# What the exercise asks:
Please output the records below word for word and omit the pictures.

# Data for review:
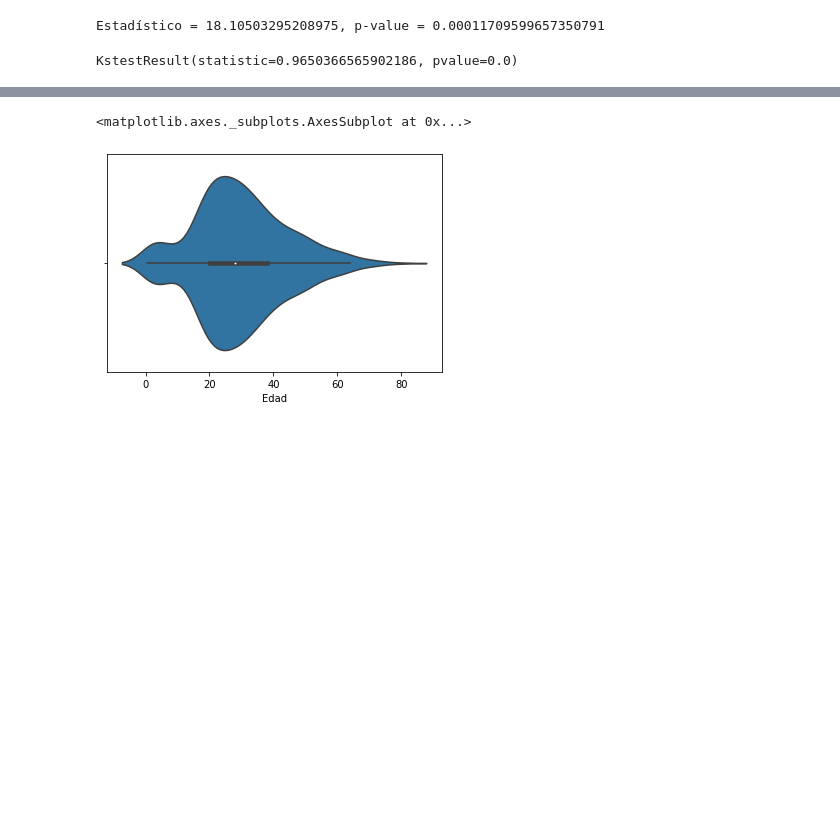
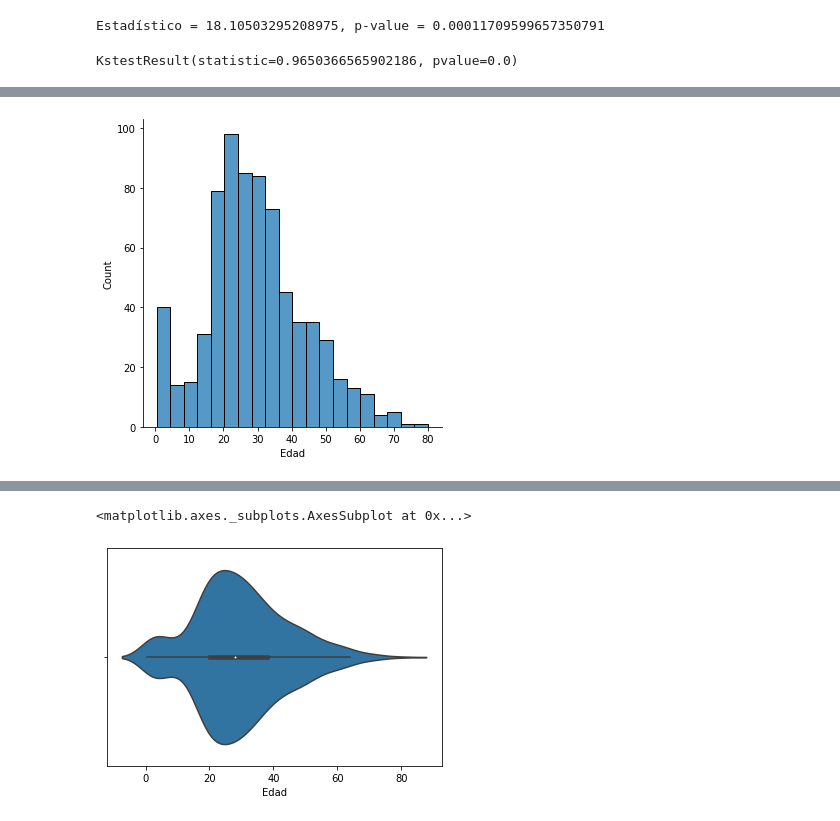
Before and after one commit to armandovl/funciones_descriptiva, a Jupyter notebook: Clase_Estadistica_Descriptiva.ipynb, the cells around one changed output, grey strips where cells are left out. Drawn from its saved outputs; the diff is of its cells as text; code cells hidden in the pictures; blank space fills up the shorter version.

```diff
--- a/Clase_Estadistica_Descriptiva.ipynb
+++ b/Clase_Estadistica_Descriptiva.ipynb
@@ -581,0 +315,6 @@ sns.countplot(datos["Sexo"])
+# %%
+#mirar la distribución mediante displot
+sns.displot(datos["Edad"])
+plt.show()
+# %% [output]
+[figure, added]
```
Also changed, not shown: parts of 131 cells of this notebook.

# Response to the task:
Before and after one commit to armandovl/funciones_descriptiva, a Jupyter notebook: Clase_Estadistica_Descriptiva.ipynb, the cells around one changed output, grey strips where cells are left out. Drawn from its saved outputs; the diff is of its cells as text; code cells hidden in the pictures; blank space fills up the shorter version.

```diff
--- a/Clase_Estadistica_Descriptiva.ipynb
+++ b/Clase_Estadistica_Descriptiva.ipynb
@@ -581,0 +315,6 @@ sns.countplot(datos["Sexo"])
+# %%
+#mirar la distribución mediante displot
+sns.displot(datos["Edad"])
+plt.show()
+# %% [output]
+[figure, added]
```
Also changed, not shown: parts of 131 cells of this notebook.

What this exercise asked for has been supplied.